START RECORDS FOR THIS TASK

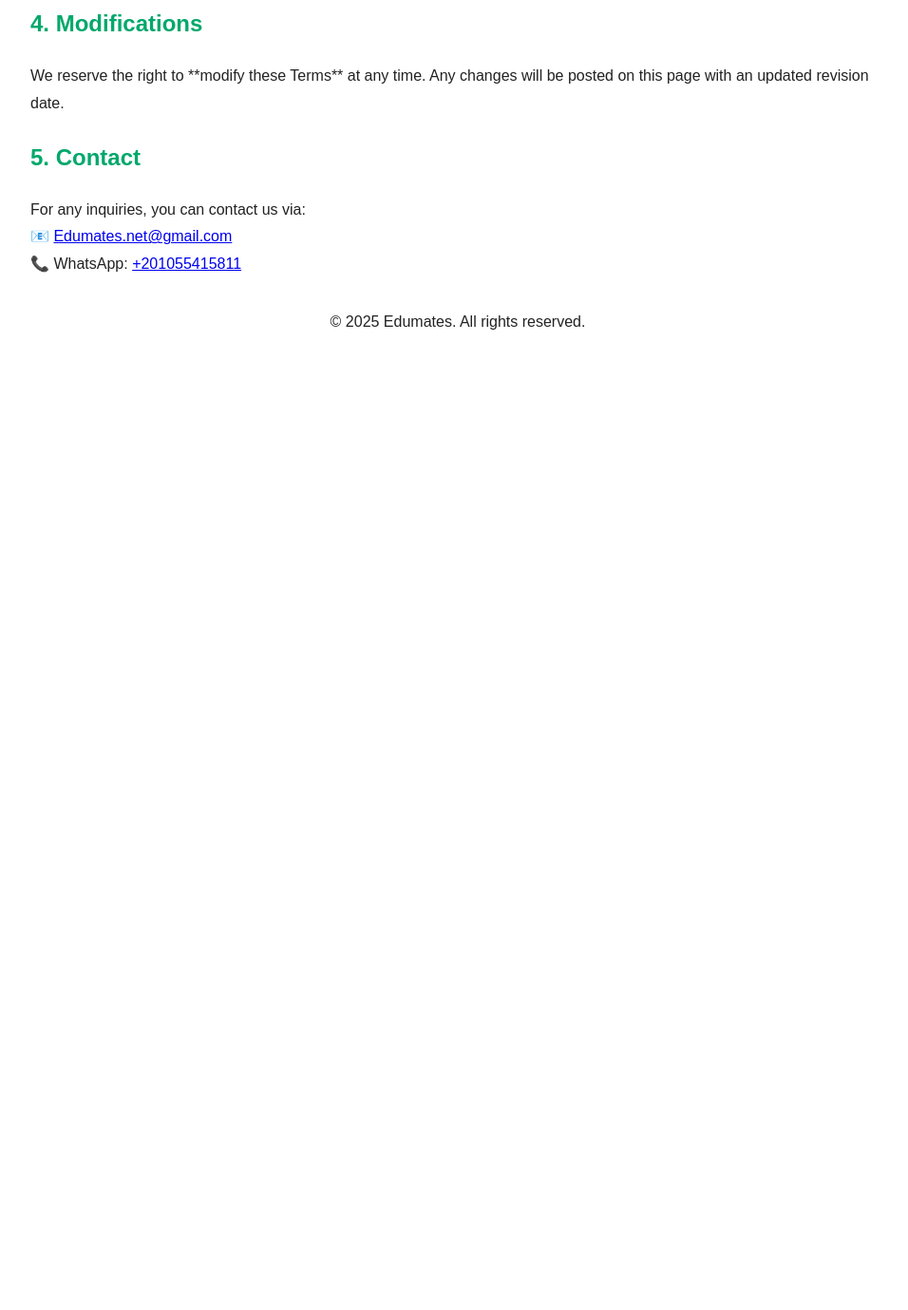
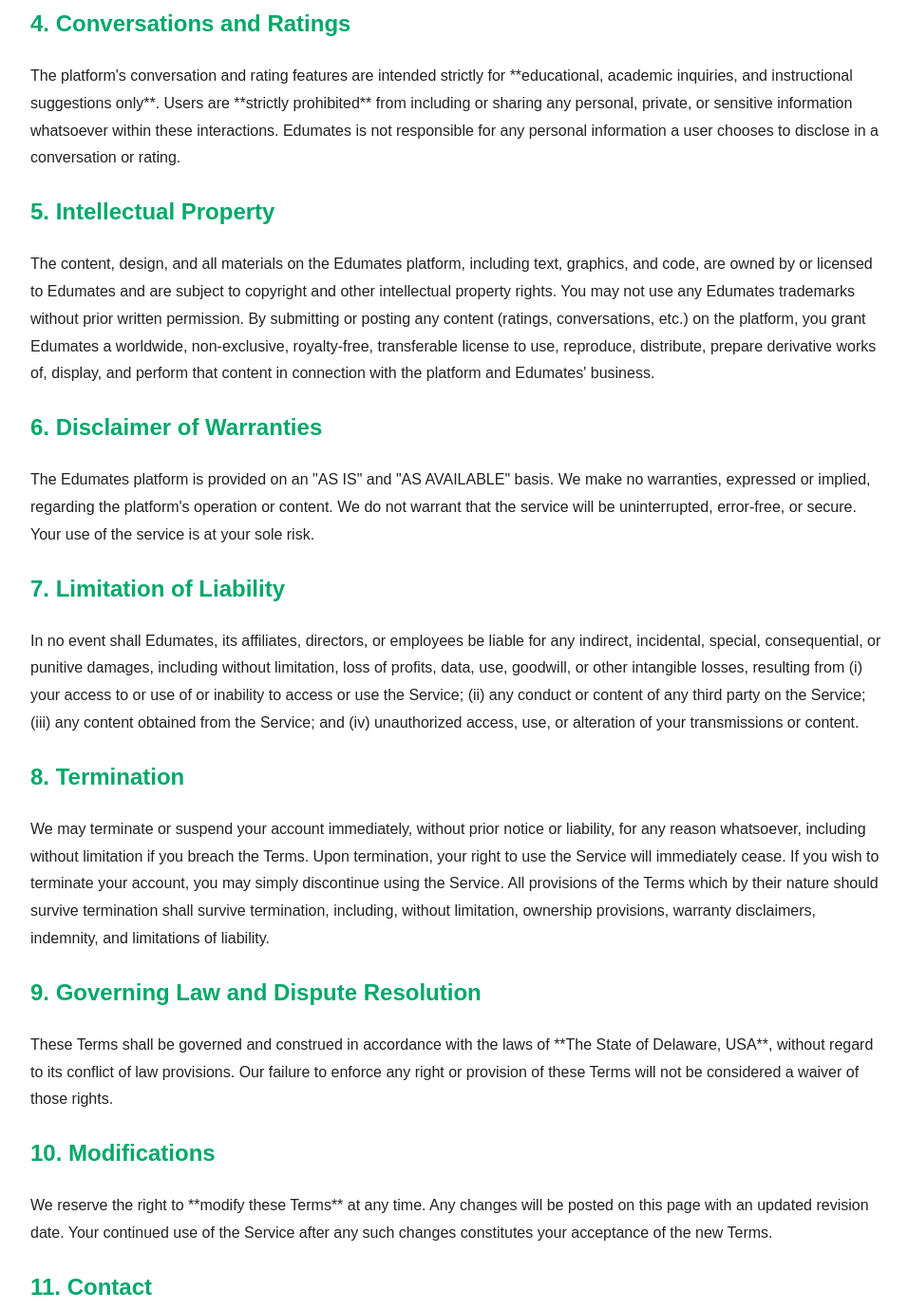
Before and after one commit to edumates/edumates, a plain HTML site: page legal/terms-of-use.html in a window 1280 px wide. Shown: the part 696-2075 px from the top of the page at 95% size, without its empty margins (158-1114 px from the left). Before the commit the page ends 1114 px from the top, so only its background shows below. Drawn offline with Linux system fonts and the light colour scheme.

Commit message:
Update terms-of-use.html

```diff
--- a/legal/terms-of-use.html
+++ b/legal/terms-of-use.html
@@ -36,12 +36,42 @@
       When registering via Google, the user is **responsible for maintaining the confidentiality** of their account and must not share it with others.
     </p>
 
-    <h2>4. Modifications</h2>
+    <h2>4. Conversations and Ratings</h2>
     <p>
-      We reserve the right to **modify these Terms** at any time. Any changes will be posted on this page with an updated revision date.
+      The platform's conversation and rating features are intended strictly for **educational, academic inquiries, and instructional suggestions only**. Users are **strictly prohibited** from including or sharing any personal, private, or sensitive information whatsoever within these interactions. Edumates is not responsible for any personal information a user chooses to disclose in a conversation or rating.
     </p>
 
-    <h2>5. Contact</h2>
+    <h2>5. Intellectual Property</h2>
+    <p>
+        The content, design, and all materials on the Edumates platform, including text, graphics, and code, are owned by or licensed to Edumates and are subject to copyright and other intellectual property rights. You may not use any Edumates trademarks without prior written permission. By submitting or posting any content (ratings, conversations, etc.) on the platform, you grant Edumates a worldwide, non-exclusive, royalty-free, transferable license to use, reproduce, distribute, prepare derivative works of, display, and perform that content in connection with the platform and Edumates' business.
+    </p>
+
+    <h2>6. Disclaimer of Warranties</h2>
+    <p>
+        The Edumates platform is provided on an "AS IS" and "AS AVAILABLE" basis. We make no warranties, expressed or implied, regarding the platform's operation or content. We do not warrant that the service will be uninterrupted, error-free, or secure. Your use of the service is at your sole risk.
+    </p>
+
+    <h2>7. Limitation of Liability</h2>
+    <p>
+        In no event shall Edumates, its affiliates, directors, or employees be liable for any indirect, incidental, special, consequential, or punitive damages, including without limitation, loss of profits, data, use, goodwill, or other intangible losses, resulting from (i) your access to or use of or inability to access or use the Service; (ii) any conduct or content of any third party on the Service; (iii) any content obtained from the Service; and (iv) unauthorized access, use, or alteration of your transmissions or content.
+    </p>
+
+    <h2>8. Termination</h2>
+    <p>
+        We may terminate or suspend your account immediately, without prior notice or liability, for any reason whatsoever, including without limitation if you breach the Terms. Upon termination, your right to use the Service will immediately cease. If you wish to terminate your account, you may simply discontinue using the Service. All provisions of the Terms which by their nature should survive termination shall survive termination, including, without limitation, ownership provisions, warranty disclaimers, indemnity, and limitations of liability.
+    </p>
+
+    <h2>9. Governing Law and Dispute Resolution</h2>
+    <p>
+        These Terms shall be governed and construed in accordance with the laws of **The State of Delaware, USA**, without regard to its conflict of law provisions. Our failure to enforce any right or provision of these Terms will not be considered a waiver of those rights.
+    </p>
+
+    <h2>10. Modifications</h2>
+    <p>
+      We reserve the right to **modify these Terms** at any time. Any changes will be posted on this page with an updated revision date. Your continued use of the Service after any such changes constitutes your acceptance of the new Terms.
+    </p>
+
+    <h2>11. Contact</h2>
     <p>
       For any inquiries, you can contact us via:
       <br />📧 <a href="mailto:Edumates.net@gmail.com">Edumates.net@gmail.com</a>
```
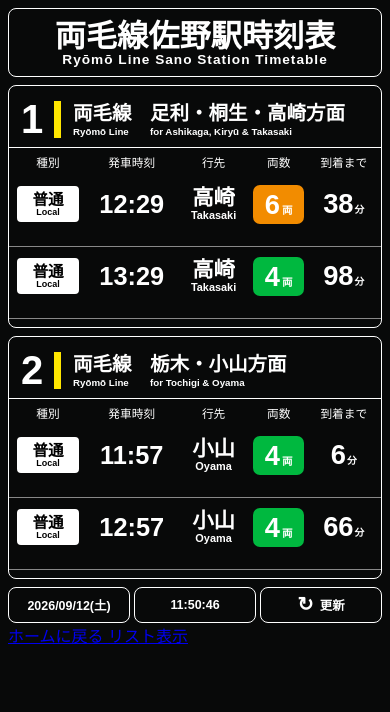
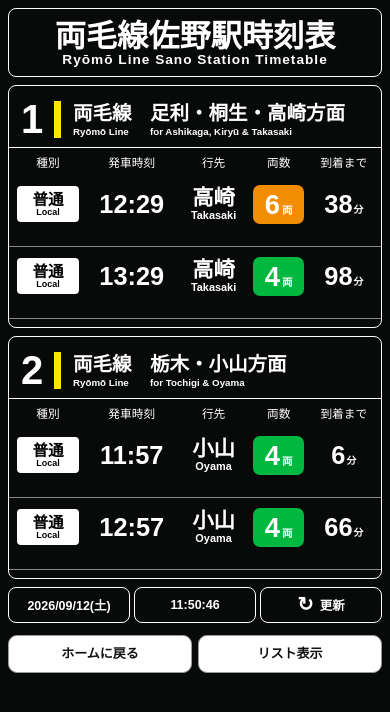
Before and after one commit to k1416465/Ryomo-Line-Timetable, a Flask app: page /station/sano in a window 390 px wide. Shown: the top 712 px of the page. Run offline with Flask 3, Linux system fonts and the light colour scheme; data that the repository does not hold is empty.

Commit message:
Add files via upload

```diff
--- a/static/style.css
+++ b/static/style.css
@@ -1194,6 +1191,12 @@ body {
     align-items: baseline;
 
     justify-content: center;
+
+    min-width: 0;
+
+    width: 100%;
+
+    overflow: hidden;
 }
 
 .remaining span {
@@ -1591,16 +1670,28 @@ body {
         transform: none;
     }
 
-    .remaining strong {
-        font-size: clamp(24px, 7vw, 31px);
-    }
-
     .remaining {
         display: flex;
 
         align-items: baseline;
 
         justify-content: center;
+
+        width: 100%;
+
+        min-width: 0;
+
+        overflow: hidden;
+
+        white-space: nowrap;
+    }
+
+    .remaining strong {
+        font-size: clamp(22px, 6.5vw, 29px);
+
+        white-space: nowrap;
+
+        line-height: 1;
     }
 
     .remaining span {
@@ -2848,16 +2868,146 @@ body.light-mode .back-home-en {
         color: #111111 !important;
     }
 
-
-    /* ===== ホームへ戻る ===== */
-
-    body.light-mode .back-home-button {
-        min-height: 42px;
-        padding: 6px 10px;
-    }
-
-    body.light-mode .back-home-en {
-        display: none !important;
-    }
-
-}
+    body.light-mode .back-home-button,
+    body.light-mode .back-timetable-button {
+        min-height: 40px;
+
+        padding: 5px 4px;
+
+        background: #ffffff !important;
+
+        color: #111111 !important;
+    }
+
+}
+
+/* ==================================================
+   戻るボタン
+   ダークモード・ライトモード共通
+================================================== */
+
+.bottom-buttons {
+    display: grid !important;
+
+    grid-template-columns: repeat(2, minmax(0, 1fr));
+
+    gap: 7px;
+
+    width: min(440px, 100%);
+
+    margin: 12px auto;
+}
+
+.bottom-button {
+    display: flex !important;
+    align-items: center;
+    justify-content: center;
+
+    width: 100%;
+    min-width: 0;
+    min-height: 42px;
+
+    padding: 6px 8px;
+
+    border: 1px solid #999999 !important;
+    border-radius: 10px;
+
+    background: #ffffff !important;
+    color: #111111 !important;
+
+    text-decoration: none !important;
+
+    font-size: 14px;
+    font-weight: 900;
+    line-height: 1.2;
+
+    text-align: center;
+
+    white-space: nowrap;
+
+    box-sizing: border-box;
+
+    transition:
+        background 0.15s ease,
+        transform 0.15s ease;
+}
+
+.bottom-button:hover {
+    background: #eeeeee !important;
+    color: #111111 !important;
+}
+
+.bottom-button:active {
+    transform: scale(0.98);
+}
+
+.bottom-button-jp {
+    display: block;
+
+    color: #111111 !important;
+    text-decoration: none !important;
+
+    white-space: nowrap;
+}
+
+
+/* ==================================================
+   スマートフォン
+================================================== */
+
+@media (max-width: 800px) {
+
+    .bottom-buttons {
+        grid-template-columns: repeat(2, minmax(0, 1fr));
+
+        gap: 6px;
+
+        width: min(400px, 100%);
+
+        margin-top: 12px;
+        margin-bottom: 12px;
+    }
+
+    .bottom-button {
+        min-height: 38px;
+
+        padding: 5px 5px;
+
+        border-radius: 9px;
+
+        font-size: 13px;
+
+        white-space: nowrap;
+    }
+
+}
+
+
+/* ==================================================
+   小さいスマートフォン
+================================================== */
+
+@media (max-width: 380px) {
+
+    .bottom-buttons {
+        gap: 5px;
+
+        width: 100%;
+
+        margin-top: 10px;
+        margin-bottom: 9px;
+    }
+
+    .bottom-button {
+        min-height: 35px;
+
+        padding: 4px 3px;
+
+        border-radius: 8px;
+
+        font-size: 12px;
+
+        white-space: nowrap;
+    }
+
+}
```
Also changed, not shown: other parts of static/style.css (+229 -227 lines).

END RECORDS FOR THIS TASK

### BRIEF:
Using the records above, copy all lines that include the word "width".

### RESULT FOR THIS TASK:
+    min-width: 0;
+    width: 100%;
+        width: 100%;
+        min-width: 0;
+    width: min(440px, 100%);
+    width: 100%;
+    min-width: 0;
+@media (max-width: 800px) {
+        width: min(400px, 100%);
+@media (max-width: 380px) {
+        width: 100%;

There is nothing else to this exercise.